Prince George & Princess Charlotte Get Into Mischief Like All Kids, According To The Queen

By
Share

Prince George and Princess Charlotte are known for leaving something of an impression on the people around them. And not just because they're adorable and perpetually dressed as though they've sprung forth from a live-action Beatrix Potter film. It seems the young royals, who are about to become a big brother and big sister any day now, like to get into hi-jinx every now and again. Which we have on good authority from the Queen of England herself. Apparently, Prince George and Princess Charlotte get into mischief like all kids, except if they goof off, it's in a castle and not in the middle of a Chuck 'E Cheese. So really, it's sort of worse.

The 91-year-old reigning monarch, who appears to remain as sharp as a tack, admitted during the taping of a documentary she's filming that her great-grandchildren have been known to ruffle a few feathers in the royal household. Particularly around Christmas. The queen spoke to Sir David Attenborough during a walk through the gardens at Buckingham Palace last summer as the pair filmed The Queen's Green Planet. This is a documentary which follows the progress of the The Queen's Green Canopy, a forest conservation initiative spreading across all 53 Commonwealth countries meant to preserve natural habitats for future generations.

Including her cheeky great-grandchildren, Prince George and Princess Charlotte.

Chris Jackson/Getty Images Entertainment/Getty Images

According to the queen, as Metro reported, the little ones get a bit handsy with the Christmas tree at the royal family's Norfolk Estate, where they traditionally spend their holidays. During filming she spoke to senior castle attendant Neil Turner about the tremendous amount of care that goes into decorating the official Christmas tree. She responded, according to Yahoo!:

Yes, that is always the problem, is the children love knocking those [decorations] off. Well my great-grandchildren do, anyway they enjoy themselves.
WPA Pool/Getty Images News/Getty Images

The queen continued, according to Yahoo!, that a solution was found to remedy the situation of her great-grandchildren knocking (probably incredibly expensive) ornaments off the tree; put them to work:

Well my great-grandchildren do, anyway they enjoy themselves. And the great thing is to make them decorate it and they're a bit more careful. It always looks jolly.

It sounds like a crisis averted. Which must come as a relief to the Duchess of Cambridge, now that she and her husband, Prince William, are mere days away from welcoming their third child, she really can't be expected to execute her tried-and-true form of discipline; the crouch and scold method.

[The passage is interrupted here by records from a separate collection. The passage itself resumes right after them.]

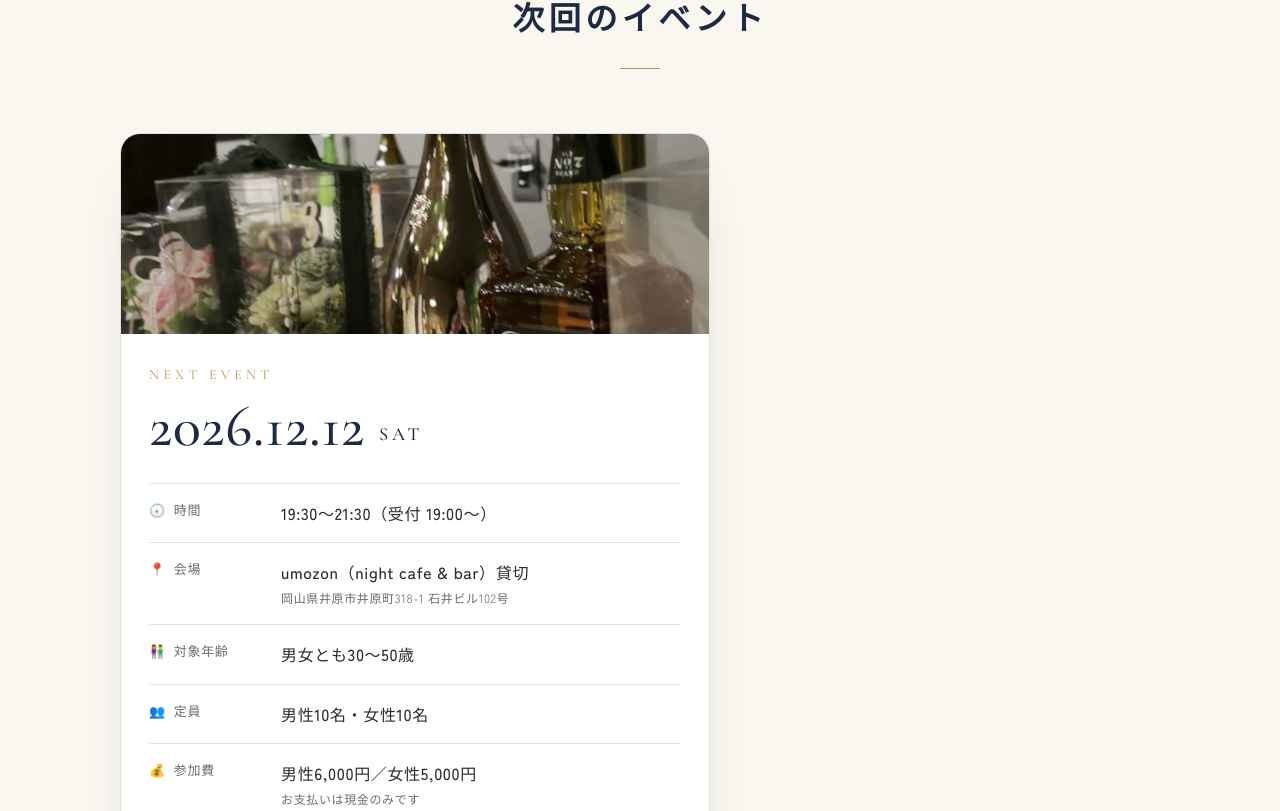
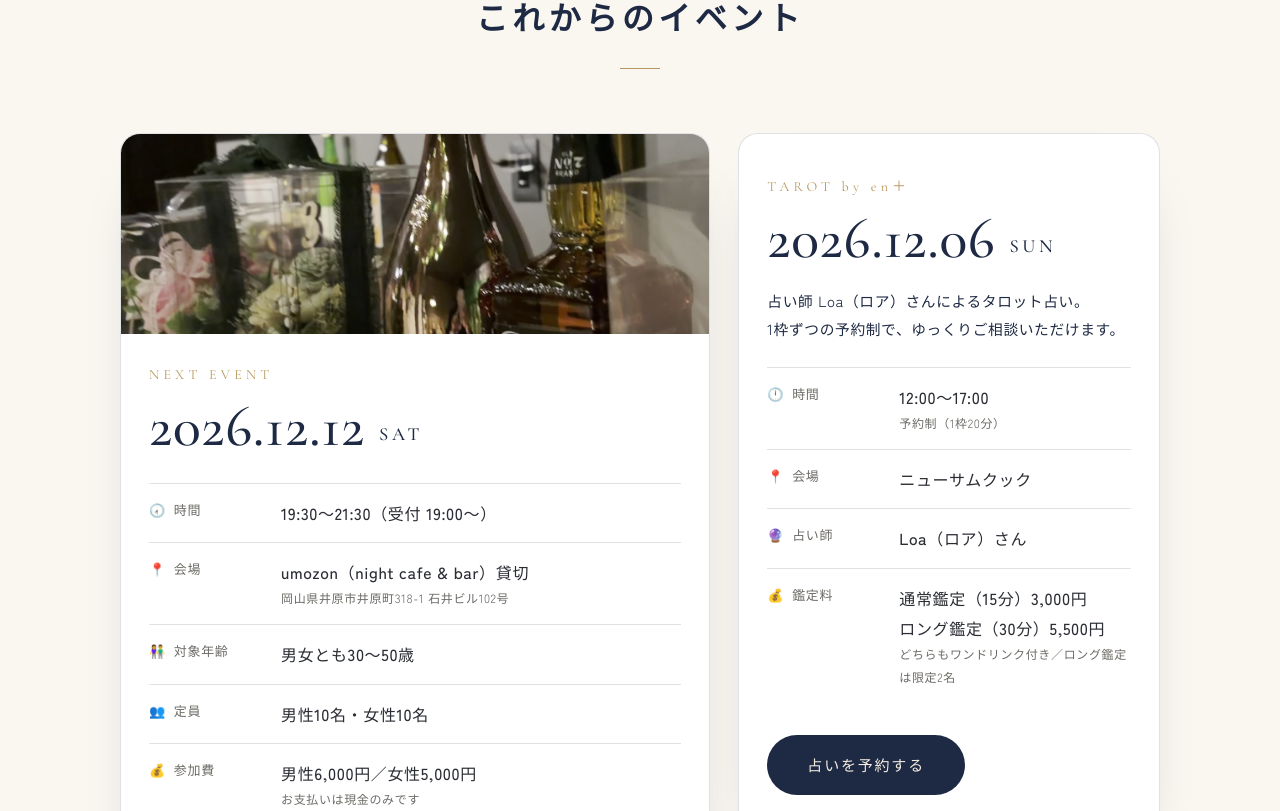
Before and after one commit to enplus-ibara/enplus-ibara.github.io, a React (Vite) app: page / in a window 1280 px wide. Shown: the part 1769-2580 px from the top of the page. Built offline with nearby package versions, Linux system fonts and the light colour scheme.

Commit message:
12/6 タロット占い（Loaさん・ニューサムクック）の告知を追加

```diff
--- a/index.html
+++ b/index.html
@@ -68,6 +68,22 @@
               { "@type": "Offer", "name": "男性", "price": 6000, "priceCurrency": "JPY", "url": "https://docs.google.com/forms/d/e/1FAIpQLSeuiWt7XgTjw5qniEAJbC4dTj8PVMxAwwcf-z76WmR0hisgvg/viewform" },
               { "@type": "Offer", "name": "女性", "price": 5000, "priceCurrency": "JPY", "url": "https://docs.google.com/forms/d/e/1FAIpQLSeuiWt7XgTjw5qniEAJbC4dTj8PVMxAwwcf-z76WmR0hisgvg/viewform" }
             ]
+          },
+          {
+            "@type": "Event",
+            "name": "TAROT by en＋ タロット占い（占い師 Loa さん）",
+            "description": "en＋のタロット占いイベント。占い師 Loa（ロア）さんによる予約制の鑑定です。通常鑑定15分3,000円・ロング鑑定30分5,500円（どちらもワンドリンク付き）。",
+            "startDate": "2026-12-06T12:00:00+09:00",
+            "endDate": "2026-12-06T17:00:00+09:00",
+            "eventStatus": "https://schema.org/EventScheduled",
+            "eventAttendanceMode": "https://schema.org/OfflineEventAttendanceMode",
+            "location": { "@type": "Place", "name": "ニューサムクック" },
+            "performer": { "@type": "Person", "name": "Loa" },
+            "organizer": { "@id": "https://enplus-ibara.github.io/#organization" },
+            "offers": [
+              { "@type": "Offer", "name": "通常鑑定（15分）", "price": 3000, "priceCurrency": "JPY", "url": "https://script.google.com/macros/s/AKfycbz9ldLbnVkMjPEDdAqxRhXr7VljOktwgAOFF4YbS0QWaOkQmP98JyctNo44lfcAq93G/exec" },
+              { "@type": "Offer", "name": "ロング鑑定（30分）", "price": 5500, "priceCurrency": "JPY", "url": "https://script.google.com/macros/s/AKfycbz9ldLbnVkMjPEDdAqxRhXr7VljOktwgAOFF4YbS0QWaOkQmP98JyctNo44lfcAq93G/exec" }
+            ]
           }
         ]
       }
@@ -83,6 +99,7 @@
       <p>おひとり・初めての方も大歓迎。一人ひとりとゆっくり話せる、あたたかい出会いの場です。</p>
       <p>次回：2026年12月12日（土）19:30〜21:30（受付19:00〜）／umozon 貸切（岡山県井原市井原町318-1 石井ビル102号）／男女とも30〜50歳／男性10名・女性10名／男性6,000円・女性5,000円（現金のみ）</p>
       <p><a href="https://docs.google.com/forms/d/e/1FAIpQLSeuiWt7XgTjw5qniEAJbC4dTj8PVMxAwwcf-z76WmR0hisgvg/viewform">お申し込みはこちら</a></p>
+      <p>タロット占い「TAROT by en＋」：2026年12月6日（日）12:00〜17:00／ニューサムクック／占い師 Loa（ロア）さん／通常鑑定（15分）3,000円・ロング鑑定（30分）5,500円（どちらもワンドリンク付き）／<a href="https://script.google.com/macros/s/AKfycbz9ldLbnVkMjPEDdAqxRhXr7VljOktwgAOFF4YbS0QWaOkQmP98JyctNo44lfcAq93G/exec">占いのご予約はこちら</a></p>
       <p><a href="https://www.instagram.com/enplus_ibara/">Instagram @enplus_ibara</a></p>
     </noscript>
     <script type="module" src="/src/main.jsx"></script>
--- a/src/App.jsx
+++ b/src/App.jsx
@@ -19,8 +19,10 @@ const ease = [0.22, 1, 0.36, 1]
 
 // スクロールで見えたときに、ぼかしが解けながら浮かび上がる
 // 申込受付中の回があればフォームへ、なければ「次回のイベント」欄へ案内する
-const applyEvent = events.find((e) => e.apply)
-const nextEvent = events[0]
+// マッチングイベントの回だけを対象にする（占いなど formUrl を持つ回は除く）
+const matchEvents = events.filter((e) => !e.formUrl)
+const applyEvent = matchEvents.find((e) => e.apply)
+const nextEvent = matchEvents[0]
 const ApplyLink = ({ className, label, onClick }) =>
   applyEvent
     ? <a className={className} href={FORM_URL} target="_blank" rel="noreferrer">{label}</a>
@@ -383,7 +385,7 @@ function Voices() {
 function EventSection() {
   return (
     <section className="section event" id="event">
-      <SectionTitle en="EVENT" ja="次回のイベント" />
+      <SectionTitle en="EVENT" ja="これからのイベント" />
       <div className="event-list">
         {events.map((ev, i) => (
           <motion.article
@@ -407,6 +409,7 @@ function EventSection() {
             )}
             <p className="ev-label">{ev.label}</p>
             <p className="ev-date">{ev.date}<span>{ev.week}</span></p>
+            {ev.lead && <p className="ev-lead">{ev.lead}</p>}
             <dl>
               {ev.rows.map((r, j) => (
                 <motion.div
@@ -426,7 +429,7 @@ function EventSection() {
               ))}
             </dl>
             {ev.open && (ev.apply
-              ? <a className="btn" href={FORM_URL} target="_blank" rel="noreferrer">この回に申し込む</a>
+              ? <a className="btn" href={ev.formUrl || FORM_URL} target="_blank" rel="noreferrer">{ev.button || 'この回に申し込む'}</a>
               : <p className="ev-note">お申し込みは近日受付開始です。<br />開始のお知らせは Instagram でお届けします。</p>
             )}
           </motion.article>
--- a/src/data.js
+++ b/src/data.js
@@ -5,6 +5,7 @@ export const INSTAGRAM_URL = 'https://www.instagram.com/enplus_ibara/'
 export const DM_URL = 'https://ig.me/m/enplus_ibara'
 
 // open: 詳しい情報を載せる／apply: 申込受付中（false の間は申込ボタンを出さず「近日受付開始」と表示）
+// formUrl がある回は、マッチングイベント以外の催し（そのURLへ申し込む。上部・下部の「申し込む」ボタンの対象にはしない）
 export const events = [
   {
     label: 'NEXT EVENT',
@@ -20,6 +21,22 @@ export const events = [
     ],
     open: true,
     apply: true,
+  },
+  {
+    label: 'TAROT by en＋',
+    date: '2026.12.06',
+    week: 'SUN',
+    lead: '占い師 Loa（ロア）さんによるタロット占い。\n1枠ずつの予約制で、ゆっくりご相談いただけます。',
+    rows: [
+      { icon: '🕛', name: '時間', value: '12:00〜17:00', sub: '予約制（1枠20分）' },
+      { icon: '📍', name: '会場', value: 'ニューサムクック' },
+      { icon: '🔮', name: '占い師', value: 'Loa（ロア）さん' },
+      { icon: '💰', name: '鑑定料', value: '通常鑑定（15分）3,000円\nロング鑑定（30分）5,500円', sub: 'どちらもワンドリンク付き／ロング鑑定は限定2名' },
+    ],
+    open: true,
+    apply: true,
+    formUrl: 'https://script.google.com/macros/s/AKfycbz9ldLbnVkMjPEDdAqxRhXr7VljOktwgAOFF4YbS0QWaOkQmP98JyctNo44lfcAq93G/exec',
+    button: '占いを予約する',
   },
 ]
 
--- a/src/index.css
+++ b/src/index.css
@@ -480,3 +480,7 @@ button { font: inherit; color: inherit; }
 }
 
 .ev-note { margin-top: 20px; font-size: 0.9rem; line-height: 1.9; color: var(--navy, #1f2d4d); opacity: 0.85; }
+
+/* 開催情報：補足の一文（占いなど）と、改行を含む値 */
+.ev-lead { margin: -8px 0 24px; font-size: 0.92rem; line-height: 1.9; color: var(--navy); white-space: pre-line; }
+.ev-row dd { white-space: pre-line; }
```
Also changed, not shown: 1 other file (tests, documents, lock files or other folders).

WPA Pool/Getty Images Entertainment/Getty Images

This isn't the first time the queen has spoken publicly about her great-grandchildren, which seems to be a new trend for a monarch who was rather well-known for being careful about public displays of emotion.

When Queen Elizabeth II was handing over a signed Bible to 10-year-old Emily Clay in January as part of a prize, she asked the little girl if she looked after her little sister, according to Town & Country magazine. Clay's mother piped in and said, "It's the other way around," according to Town & Country. To which the queen replied, "It's like that with George and Charlotte."

Chris Jackson/Getty Images Entertainment/Getty Images

In other words, it looks like 2-year-old Princess Charlotte might rule over her 4-year-old brother. Which confirms pretty much everyone's guess about the two little ones, though it's probably important to remember times change. As evidenced by Queen Elizabeth II, the longest-reigning monarch in the world. After decades of being slightly truculent about sharing too much information with the public, these days she seems to get a kick out of sharing the odd, delightful little tidbit or two about her family. Perhaps because she's finally at a place in her life where she feels she can open up, even just a little. And it's perfectly lovely to see.

Check out Romper's new video series, Bearing The Motherload, where disagreeing parents from different sides of an issue sit down with a mediator and talk about how to support (and not judge) each other’s parenting perspectives. New episodes air Mondays on Facebook.